If one student has a question or even some doubts, chances are pretty good others do too. Asking questions helps everyone, even the teacher. So long as they're asked in the appropriate way at the appropriate time.

But erring on the side of caution, it's best to ask afterward if you have strong opinions that have been building up for quite some time and are contemplating leaving because of the disagreement with what's being taught and/or done.
Agreed. My comments are more for the other instructors who may read this. I've known some who would use a withering glare to shut down questions like the first few I received, and others who would have dismissed them for later to keep the class on track. They sounded like challenges. I'm honestly not sure why I handled them the way I did - perhaps I'd figured out the student a bit by then, because what could have been a "challenge question" from someone else just came across as this student wanting to understand. I'm glad he asks those questions (though he now seems to apologize every time he asks one), to give other students and observers a model that it's okay to ask pretty much anything if it's asked with curiosity and respect.

It was a lesson for me.
 

TrueJim

Master Black Belt
Joined
Jun 21, 2014
Messages
1,006
Reaction score
370
Location
Virginia
That would probably refer to wearing school-themed shirts, etc.

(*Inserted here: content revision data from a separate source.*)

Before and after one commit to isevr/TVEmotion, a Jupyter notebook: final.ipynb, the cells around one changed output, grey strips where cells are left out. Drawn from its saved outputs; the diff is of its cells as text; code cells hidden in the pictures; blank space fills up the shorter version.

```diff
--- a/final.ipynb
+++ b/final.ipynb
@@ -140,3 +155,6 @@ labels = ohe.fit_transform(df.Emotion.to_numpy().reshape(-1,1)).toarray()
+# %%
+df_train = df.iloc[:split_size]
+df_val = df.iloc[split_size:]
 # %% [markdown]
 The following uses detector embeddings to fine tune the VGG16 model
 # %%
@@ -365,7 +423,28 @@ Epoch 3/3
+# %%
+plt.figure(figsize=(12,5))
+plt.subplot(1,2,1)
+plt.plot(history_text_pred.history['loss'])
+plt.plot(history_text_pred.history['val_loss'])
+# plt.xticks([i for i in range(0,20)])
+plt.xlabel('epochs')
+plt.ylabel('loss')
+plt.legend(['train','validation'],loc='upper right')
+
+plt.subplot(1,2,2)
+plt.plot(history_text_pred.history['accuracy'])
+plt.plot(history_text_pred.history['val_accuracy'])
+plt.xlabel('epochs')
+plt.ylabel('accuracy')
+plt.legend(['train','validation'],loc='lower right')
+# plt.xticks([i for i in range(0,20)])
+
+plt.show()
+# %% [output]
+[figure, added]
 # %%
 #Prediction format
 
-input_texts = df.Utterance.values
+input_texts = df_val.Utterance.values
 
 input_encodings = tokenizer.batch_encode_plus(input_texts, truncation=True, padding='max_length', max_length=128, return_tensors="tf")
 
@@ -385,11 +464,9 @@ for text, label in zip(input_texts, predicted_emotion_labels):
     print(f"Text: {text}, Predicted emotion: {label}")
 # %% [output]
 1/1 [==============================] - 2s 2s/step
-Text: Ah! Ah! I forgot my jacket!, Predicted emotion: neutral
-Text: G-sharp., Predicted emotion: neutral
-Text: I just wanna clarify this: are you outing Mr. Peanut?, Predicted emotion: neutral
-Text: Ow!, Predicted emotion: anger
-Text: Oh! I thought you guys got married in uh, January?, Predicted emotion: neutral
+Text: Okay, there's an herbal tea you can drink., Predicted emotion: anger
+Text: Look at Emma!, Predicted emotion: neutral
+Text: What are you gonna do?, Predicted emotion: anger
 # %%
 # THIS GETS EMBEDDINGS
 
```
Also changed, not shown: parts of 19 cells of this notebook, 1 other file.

Like...tee-shirts or ball caps or whatever with the name of your kid's school on them, to show "school spirit". The PTA usually sells school spirit wear as a way to raise money for the PTA. Some small businesses help promote the PTA's fund-raising efforts by giving additional incentives for wearing spirit-wear (like, "free sprinkles on your ice cream if you're wearing your school's spirit wear!"). That also helps the small business because then the PTA promotes the incentives in order to sell more spirit-wear ("Buy our spirit wear, and get free sprinkles at Pop's Ice Cream Parlor!").
 

Latest Discussions

Top